Dependent on the nature of the proposal and the flood risk identified, the FRA may need to include:
We also provide flood risk assessments tailored for:
Our other related services include FRA and model peer review, and modelling of increased climate change requirements for other consultants.
Flood risk policy throughout the UK and Ireland tends to use a sequential approach to direct development for areas of lower flood risk. Requirements vary regionally and require experience of engaging with the relevant local authority– see below guidance for:
Flood risk policy is set out in the Strategic Planning Policy Statement for Northern Ireland (SPPS), and largely draws on Revised Planning Policy Statement 15 – Planning and Flood Risk (PPS15). Minor amendments may arise as Local Area Plans are published.
Policy in Northern Ireland is unusually onerous in that it essentially sterilises sites located in floodplains (shown on Flood Maps NI) unless the development proposed is deemed an exception to policy FLD1. Other policies specifically address flood risk from surface water and other overland sources (FLD3), protecting watercourses and drainage infrastructure (FLD2 and FLD4), and flood risk from reservoirs (FLD5).
Our local presence has allowed us to accumulate an unrivalled breadth of experience in flood risk planning in Northern Ireland and extensive experience of successfully engaging with Rivers Agency. Flood Risk Assessments may include the need for a Drainage Assessment.
Key contact- Kyle Somerville and Anthony McCloy
Flood planning policy is set out in “The Planning System and Flood Risk Management”. The policy aims to avoid development in flood zones and direct it to areas of low risk by adopting a sequential approach.
Policy requires that development is in a flood zone suited to its vulnerability, with only flood compatible development permitted in areas with a high probability of flooding unless the development passes a justification test. Areas predicted to be affected by flooding have been identified by CFRAM (Catchment Flood Risk Assessment and Management) studies.
Our Dublin office can provide development planning guidance and engage with the Office of Public Works (OPW) and local authority on your behalf; as well as assisting with related OPW Section 50 consents for works to watercourses.
Key Contacts- Paul Singleton and Kyle Somerville
Policy is set out in the National Planning Policy Framework (NPPF) in England and TAN15 in Wales. Policy requires that development is in a flood zone suited to its vulnerability, with only flood compatible development permitted in areas with a high probability of flooding unless the development passes an exception test. Areas predicted to be affected by flooding have been identified by the Environment Agency (EA) and Welsh Government. Revised climate change horizons must be considered to test for flood resilience, which may require revision of existing EA flood models.
We have an extensive history of providing Flood Risk Assessments — including complex modelling studies for residential, commercial, industrial, and renewable energy projects — and we have expertise in engagement with the Lead Local Flood Authority (LLFA). In Wales, the approach is broadly similar, but the necessary report is a Flood Consequence Assessment (FCA).

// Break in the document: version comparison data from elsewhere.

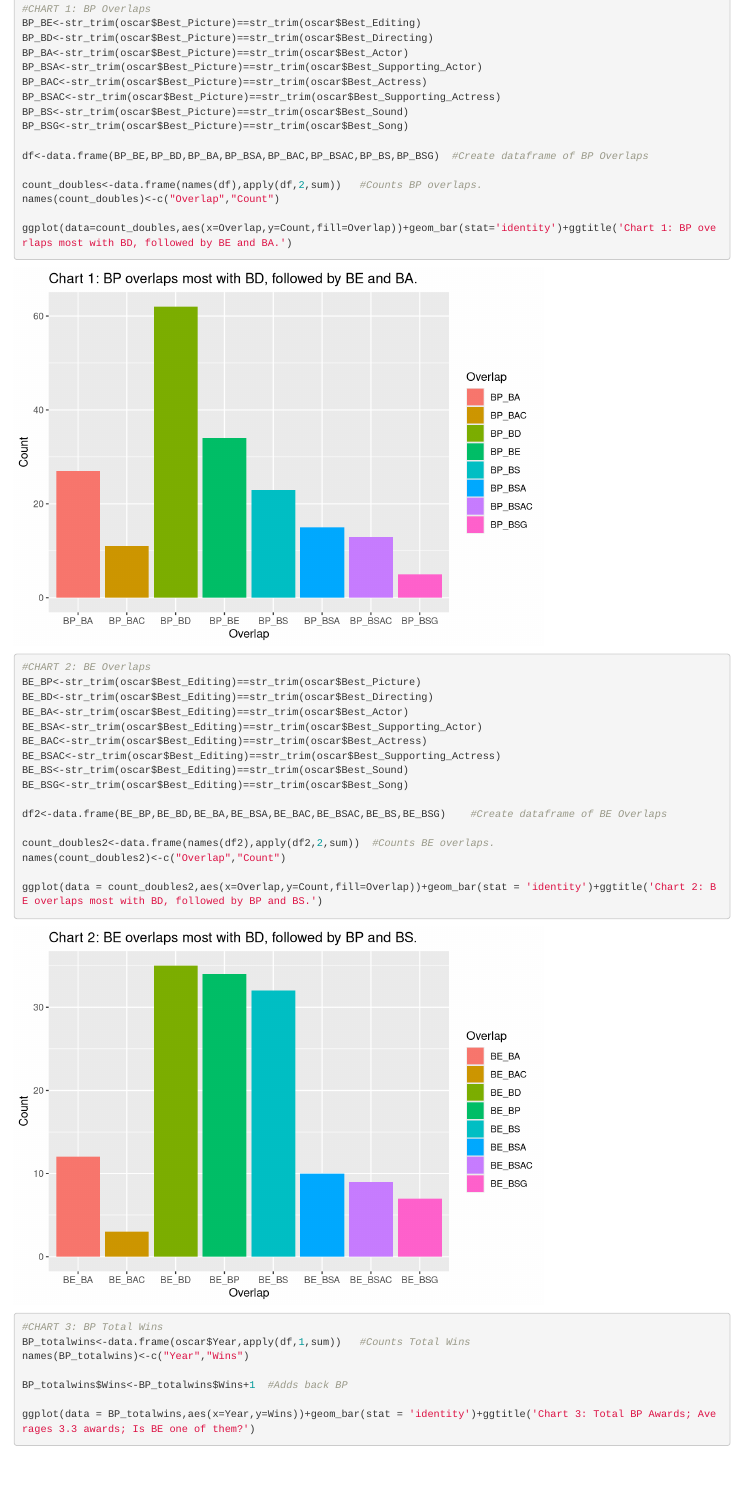
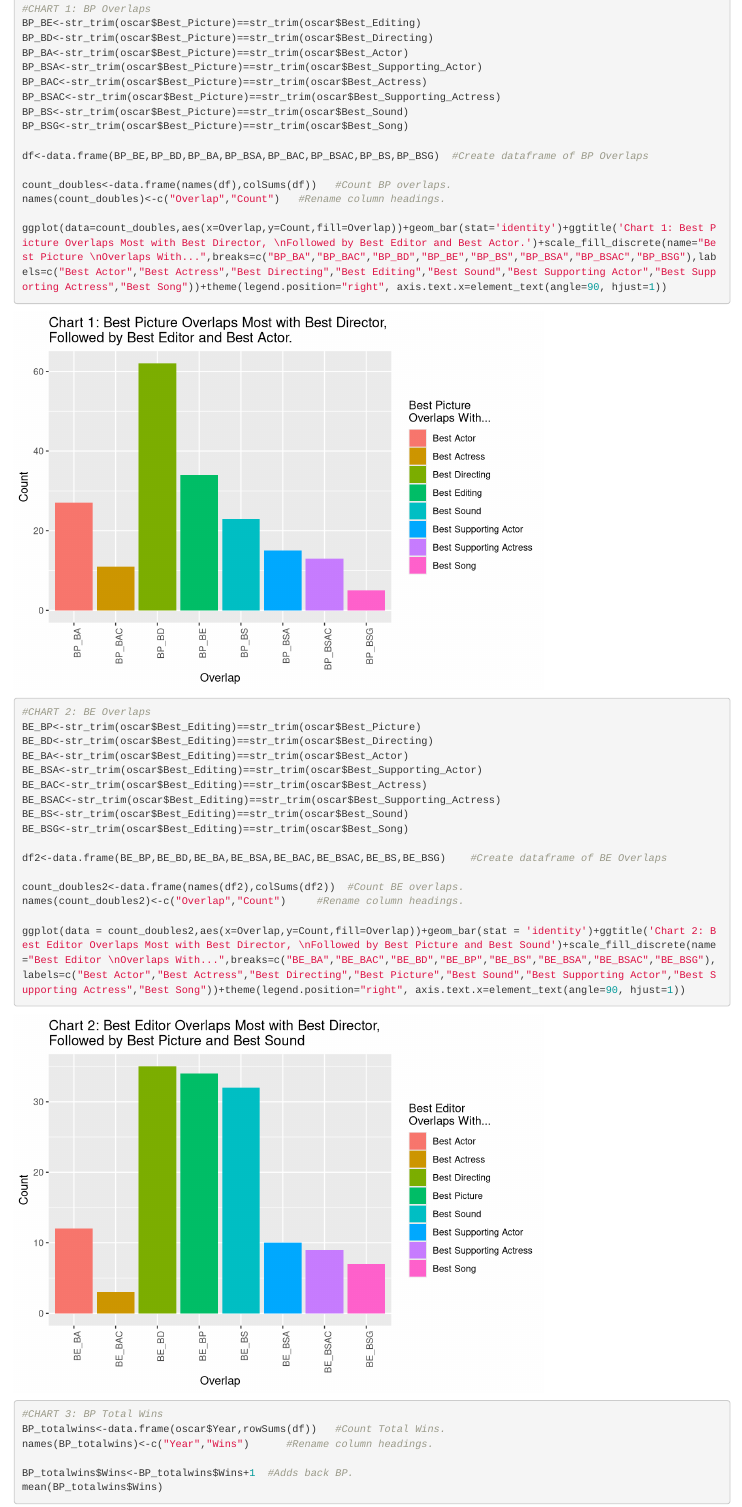
Before and after one commit to pm0kjp/IS607_Project3, an R Markdown document (Visualization/Project3.Rmd): the page in a window 1100 px wide, from 380 px down. Rendered offline with R 4.5, knitr and Pandoc, with nearby package versions; long lines of code are wrapped.

Commit message:
2nd draft

```diff
--- a/Visualization/Project3.Rmd
+++ b/Visualization/Project3.Rmd
@@ -29,10 +29,10 @@ BP_BSG<-str_trim(oscar$Best_Picture)==str_trim(oscar$Best_Song)
 
 df<-data.frame(BP_BE,BP_BD,BP_BA,BP_BSA,BP_BAC,BP_BSAC,BP_BS,BP_BSG)  #Create dataframe of BP Overlaps
 
-count_doubles<-data.frame(names(df),apply(df,2,sum))   #Counts BP overlaps.
-names(count_doubles)<-c("Overlap","Count")
+count_doubles<-data.frame(names(df),colSums(df))   #Count BP overlaps.
+names(count_doubles)<-c("Overlap","Count")   #Rename column headings.
 
-ggplot(data=count_doubles,aes(x=Overlap,y=Count,fill=Overlap))+geom_bar(stat='identity')+ggtitle('Chart 1: BP overlaps most with BD, followed by BE and BA.')
+ggplot(data=count_doubles,aes(x=Overlap,y=Count,fill=Overlap))+geom_bar(stat='identity')+ggtitle('Chart 1: Best Picture Overlaps Most with Best Director, \nFollowed by Best Editor and Best Actor.')+scale_fill_discrete(name="Best Picture \nOverlaps With...",breaks=c("BP_BA","BP_BAC","BP_BD","BP_BE","BP_BS","BP_BSA","BP_BSAC","BP_BSG"),labels=c("Best Actor","Best Actress","Best Directing","Best Editing","Best Sound","Best Supporting Actor","Best Supporting Actress","Best Song"))+theme(legend.position="right", axis.text.x=element_text(angle=90, hjust=1))
 
 #CHART 2: BE Overlaps
 BE_BP<-str_trim(oscar$Best_Editing)==str_trim(oscar$Best_Picture)
@@ -46,15 +46,15 @@ BE_BSG<-str_trim(oscar$Best_Editing)==str_trim(oscar$Best_Song)
 
 df2<-data.frame(BE_BP,BE_BD,BE_BA,BE_BSA,BE_BAC,BE_BSAC,BE_BS,BE_BSG)    #Create dataframe of BE Overlaps
 
-count_doubles2<-data.frame(names(df2),apply(df2,2,sum))  #Counts BE overlaps.
-names(count_doubles2)<-c("Overlap","Count")
+count_doubles2<-data.frame(names(df2),colSums(df2))  #Count BE overlaps.
+names(count_doubles2)<-c("Overlap","Count")     #Rename column headings.
 
-ggplot(data = count_doubles2,aes(x=Overlap,y=Count,fill=Overlap))+geom_bar(stat = 'identity')+ggtitle('Chart 2: BE overlaps most with BD, followed by BP and BS.')
+ggplot(data = count_doubles2,aes(x=Overlap,y=Count,fill=Overlap))+geom_bar(stat = 'identity')+ggtitle('Chart 2: Best Editor Overlaps Most with Best Director, \nFollowed by Best Picture and Best Sound')+scale_fill_discrete(name="Best Editor \nOverlaps With...",breaks=c("BE_BA","BE_BAC","BE_BD","BE_BP","BE_BS","BE_BSA","BE_BSAC","BE_BSG"),labels=c("Best Actor","Best Actress","Best Directing","Best Picture","Best Sound","Best Supporting Actor","Best Supporting Actress","Best Song"))+theme(legend.position="right", axis.text.x=element_text(angle=90, hjust=1))
 
 #CHART 3: BP Total Wins
-BP_totalwins<-data.frame(oscar$Year,apply(df,1,sum))   #Counts Total Wins
-names(BP_totalwins)<-c("Year","Wins")
+BP_totalwins<-data.frame(oscar$Year,rowSums(df))   #Count Total Wins.
+names(BP_totalwins)<-c("Year","Wins")      #Rename column headings.
 
-BP_totalwins$Wins<-BP_totalwins$Wins+1  #Adds back BP
+BP_totalwins$Wins<-BP_totalwins$Wins+1  #Adds back BP.
+mean(BP_totalwins$Wins)
 
-ggplot(data = BP_totalwins,aes(x=Year,y=Wins))+geom_bar(stat = 'identity')+ggtitle('Chart 3: Total BP Awards; Averages 3.3 awards; Is BE one of them?')
```
Also changed, not shown: Visualization/Visual 1.Rmd (+1 -1 lines), Visualization/Project3.Rmd (20 more changed lines).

Key Contacts- Anthony McCloy and Kyle Somerville
Policy is set out in Scottish Planning Policy 7 (SPP7). Policy requires that the development is in a flood zone suited to its vulnerability. Areas predicted to be affected by flooding have been identified by the Scottish Environmental Protection Agency (SEPA).
We have a track record of providing complex flood risk assessments, surface water management plans, and model peer reviews (including 2D surface water flood models) to the satisfaction of SEPA and local authorities.
Key Contact- Kyle Somerville and Anthony McCloy